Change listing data
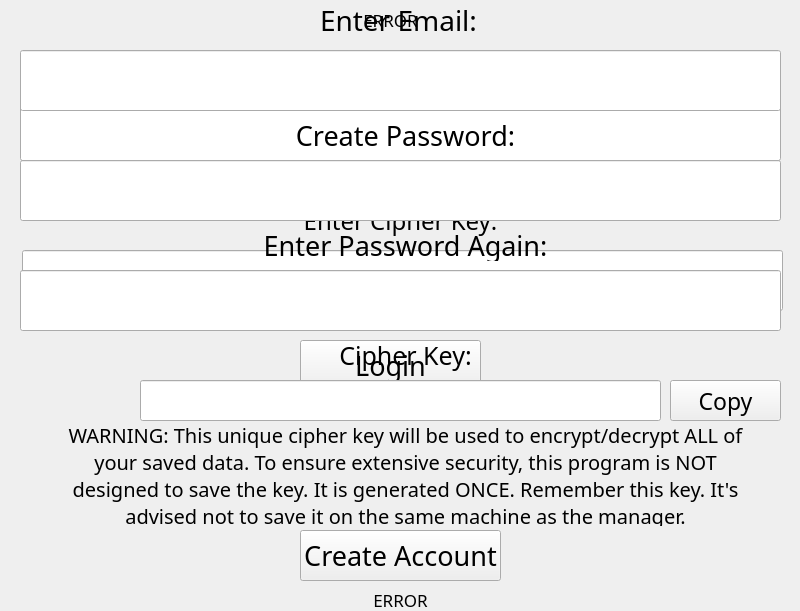
First picture: the form in mainwindow.ui, repository TheTallProgrammer/Password-Manager, before the edit.
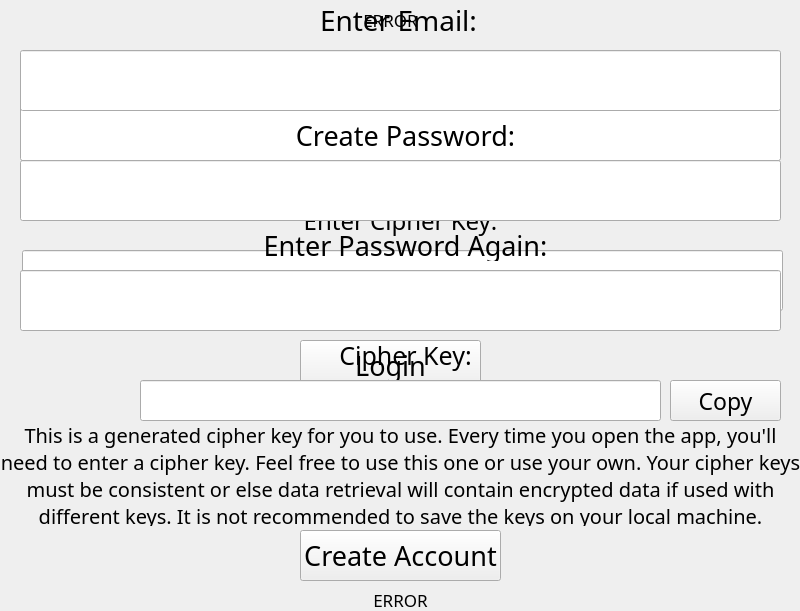
Second picture: the form after the edit.

Commit message: password retrieval works

The edit to the form file:
```diff
--- a/mainwindow.ui
+++ b/mainwindow.ui
@@ -354,9 +354,9 @@
     <widget class="QLabel" name="label_12">
      <property name="geometry">
       <rect>
-       <x>150</x>
+       <x>90</x>
        <y>425</y>
-       <width>691</width>
+       <width>801</width>
        <height>101</height>
       </rect>
      </property>
@@ -367,7 +367,7 @@
       </font>
      </property>
      <property name="text">
-      <string>WARNING: This unique cipher key will be used to encrypt/decrypt ALL of your saved data. To ensure extensive security, this program is NOT designed to save the key. It is generated ONCE. Remember this key. It's advised not to save it on the same machine as the manager.</string>
+      <string>This is a generated cipher key for you to use. Every time you open the app, you'll need to enter a cipher key. Feel free to use this one or use your own. Your cipher keys must be consistent or else data retrieval will contain encrypted data if used with different keys. It is not recommended to save the keys on your local machine.</string>
      </property>
      <property name="alignment">
       <set>Qt::AlignmentFlag::AlignCenter</set>
```
The commit also changes 32 other files.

_TASK STATEMENT_
Please print every record exactly as written, without the pictures.

_RESPONSE BOX_
First picture: the form in mainwindow.ui, repository TheTallProgrammer/Password-Manager, before the edit.
Second picture: the form after the edit.

Commit message: password retrieval works

The edit to the form file:
```diff
--- a/mainwindow.ui
+++ b/mainwindow.ui
@@ -354,9 +354,9 @@
     <widget class="QLabel" name="label_12">
      <property name="geometry">
       <rect>
-       <x>150</x>
+       <x>90</x>
        <y>425</y>
-       <width>691</width>
+       <width>801</width>
        <height>101</height>
       </rect>
      </property>
@@ -367,7 +367,7 @@
       </font>
      </property>
      <property name="text">
-      <string>WARNING: This unique cipher key will be used to encrypt/decrypt ALL of your saved data. To ensure extensive security, this program is NOT designed to save the key. It is generated ONCE. Remember this key. It's advised not to save it on the same machine as the manager.</string>
+      <string>This is a generated cipher key for you to use. Every time you open the app, you'll need to enter a cipher key. Feel free to use this one or use your own. Your cipher keys must be consistent or else data retrieval will contain encrypted data if used with different keys. It is not recommended to save the keys on your local machine.</string>
      </property>
      <property name="alignment">
       <set>Qt::AlignmentFlag::AlignCenter</set>
```
The commit also changes 32 other files.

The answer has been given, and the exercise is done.